Any war scenario between Ukraine and Russia would undoubtedly imperil European energy security. Existing energy supplies in the region are still not enough, filling only 38 per cent of Europe’s storage capacity, according to Gas Infrastructure Europe. But the shortfall compared with previous winters is narrowing, and prices are retreating from record highs. Against this background, the emir of Qatar was invited by US President Biden to the White House this week to discuss opportunities for the country to adequately supply liquified natural gas (LNG) to Europe.
Speaking alongside Qatari leader Sheikh Tamim Bin Hamad during the Oval Office meeting on Monday, President Biden designated Qatar a “major non-NATO ally”, thus putting it in a top-tier position of US security partners who are not NATO members. This, it seems, would be a well-earned status if Qatar were to address Europe’s energy security needs in a time of acute crisis.
In the event of such a short-term solution, some of the long-term Qatari LNG buyers will need to be willing to divert shipments to Europe.
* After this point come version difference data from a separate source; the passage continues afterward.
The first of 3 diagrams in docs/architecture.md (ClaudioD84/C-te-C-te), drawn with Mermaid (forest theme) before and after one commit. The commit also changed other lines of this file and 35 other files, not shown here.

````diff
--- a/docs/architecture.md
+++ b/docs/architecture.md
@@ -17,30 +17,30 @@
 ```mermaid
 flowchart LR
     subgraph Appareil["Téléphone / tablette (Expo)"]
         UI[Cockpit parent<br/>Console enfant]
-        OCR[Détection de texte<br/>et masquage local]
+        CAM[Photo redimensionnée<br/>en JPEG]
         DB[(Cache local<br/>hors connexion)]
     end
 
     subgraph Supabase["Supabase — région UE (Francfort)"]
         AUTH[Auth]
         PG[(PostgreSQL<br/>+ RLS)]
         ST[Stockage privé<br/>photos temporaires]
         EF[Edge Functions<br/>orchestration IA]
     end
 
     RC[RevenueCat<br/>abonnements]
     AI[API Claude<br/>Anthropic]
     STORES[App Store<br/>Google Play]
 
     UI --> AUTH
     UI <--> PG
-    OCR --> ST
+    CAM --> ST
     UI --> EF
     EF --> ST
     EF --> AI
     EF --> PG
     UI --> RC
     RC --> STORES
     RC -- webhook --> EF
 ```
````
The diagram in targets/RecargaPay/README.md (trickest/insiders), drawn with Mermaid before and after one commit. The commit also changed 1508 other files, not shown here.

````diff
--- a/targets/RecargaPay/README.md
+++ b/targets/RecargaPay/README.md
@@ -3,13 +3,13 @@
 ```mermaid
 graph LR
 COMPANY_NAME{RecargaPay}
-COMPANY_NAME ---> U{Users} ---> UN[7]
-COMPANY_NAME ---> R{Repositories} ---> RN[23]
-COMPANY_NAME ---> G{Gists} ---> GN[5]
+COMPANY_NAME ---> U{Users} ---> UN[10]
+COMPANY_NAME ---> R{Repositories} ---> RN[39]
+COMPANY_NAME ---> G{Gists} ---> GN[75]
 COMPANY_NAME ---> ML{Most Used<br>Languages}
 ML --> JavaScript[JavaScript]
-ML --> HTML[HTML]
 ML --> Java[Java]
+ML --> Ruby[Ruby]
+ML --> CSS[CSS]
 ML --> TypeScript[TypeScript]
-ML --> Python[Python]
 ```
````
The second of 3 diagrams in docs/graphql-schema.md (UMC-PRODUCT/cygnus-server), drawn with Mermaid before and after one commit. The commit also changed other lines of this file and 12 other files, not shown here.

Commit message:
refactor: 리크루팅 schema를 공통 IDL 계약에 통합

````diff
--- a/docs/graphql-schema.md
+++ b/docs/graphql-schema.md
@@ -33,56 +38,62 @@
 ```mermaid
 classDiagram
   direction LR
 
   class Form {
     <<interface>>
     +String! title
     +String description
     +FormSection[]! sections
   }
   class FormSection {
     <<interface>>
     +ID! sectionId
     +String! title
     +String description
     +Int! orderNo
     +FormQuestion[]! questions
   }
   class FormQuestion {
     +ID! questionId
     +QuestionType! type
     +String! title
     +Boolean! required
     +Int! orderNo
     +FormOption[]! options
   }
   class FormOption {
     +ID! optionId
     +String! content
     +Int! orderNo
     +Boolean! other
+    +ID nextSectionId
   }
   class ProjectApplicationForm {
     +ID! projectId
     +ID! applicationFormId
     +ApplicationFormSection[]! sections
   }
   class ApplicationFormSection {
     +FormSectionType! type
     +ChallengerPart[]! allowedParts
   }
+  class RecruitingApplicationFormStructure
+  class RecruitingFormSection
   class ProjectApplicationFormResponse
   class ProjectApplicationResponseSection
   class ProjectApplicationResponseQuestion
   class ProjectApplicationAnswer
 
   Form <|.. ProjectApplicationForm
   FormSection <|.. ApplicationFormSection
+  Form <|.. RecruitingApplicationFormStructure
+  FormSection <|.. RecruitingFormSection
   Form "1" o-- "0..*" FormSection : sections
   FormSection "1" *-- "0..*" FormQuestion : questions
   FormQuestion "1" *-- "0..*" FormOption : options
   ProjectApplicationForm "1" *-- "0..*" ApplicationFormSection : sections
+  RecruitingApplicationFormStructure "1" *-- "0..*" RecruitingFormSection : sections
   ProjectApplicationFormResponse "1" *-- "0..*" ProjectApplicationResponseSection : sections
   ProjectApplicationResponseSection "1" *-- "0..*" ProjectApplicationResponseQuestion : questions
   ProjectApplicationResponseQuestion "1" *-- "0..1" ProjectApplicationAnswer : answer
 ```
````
The government in Doha would prefer that any diversion requests come directly from the US to buyers.
Comparably, seeking Qatar’s support for future supplies, should the energy crisis in Europe worsen, is a major geo-economic step to mitigate in the wake of Russian aggression on Ukraine. “No discussions have taken place… this has not happened,” QatarEnergy Chief and Minister of State for Energy Saad Al-Kaabi told Reuters.
According to an Atlantic Council report, Qatar sells most of its LNG to Asia on long-term oil-indexed contracts. Therefore, it is important to ask, will Qatar approach its Asian customers over diverting gas supplies to Europe? At present, this seems unlikely, and most Europeans can expect a limited increase of gas from the Gulf state.
Minister Al-Kaabi has already made it clear that if Russia cuts its supply to Europe, no one country will be able to fill the gap. This statement shows that Qatar is still in the stages of finalising the selection of its commercial partners for the upcoming trade. It is still having discussions with client countries to supply gas and would not name the selected buyers, apart from the UK.
In late 2021, following COP26, Qatar rerouted four LNG tankers to the UK to assist with the energy shortage. Additionally, LNG relations between the two nations go back to former UK Prime Minister Theresa May’s term in office. In 2008, Britain received the first LNG ships from a dock at the South Hook terminal near Milford Haven, one of Europe’s largest LNG terminals, which Qatar owns. Qatar invested in the UK with the launch of LNG terminals, being the majority owner of South Hook LNG terminal in Wales. Meanwhile, the UK’s energy and services company Centrica has a long-term Qatari LNG import agreement for delivery into the Isle of Grain terminal. Therefore, it is most likely that Qatar’s LNG diplomacy in the UK might end Britain’s energy supply crisis, regardless of what happens in Europe.
On the other hand, despite the worsening energy crisis in Europe, Germany is preparing to apply sanctions on Russia. In the event of a Russian invasion of Ukraine, Germany would be forced to halt the Nord Stream 2 pipeline, within the context of the European Union (EU)’s political or military sanction strategy. This scenario would further intensify Europe’s energy crisis. However, the EU is just one stakeholder of this Nord Stream project signed during Angela Merkel’s period. As such, Russia can bargain with other parties to protect its own interest.
Seemingly, luck is not a long-term strategy for energy security in Europe. It is clear that Putin’s gas weaponisation tactics and Europe’s clumsy mistakes regarding energy prices could harm Europe’s energy security. The US and Europe will need to convince Qatar’s LNG clients to reroute some supplies to Europe, as any deal struck between the emir and the Biden administration relies on the willingness of client countries to reroute, as well as the availability of unallocated LNG.
Ultimately, the US will have to compensate Qatar and its client countries. This might be tough, but it is possible to some extent, as Qatar did reroute its LNG supplies in 2011, prioritising Japan after the tsunami of that year. It may just be able to keep some parts of Europe warm if war does break out between Russia and Ukraine.
The views expressed in this article belong to the author and do not necessarily reflect the editorial policy of Middle East Monitor.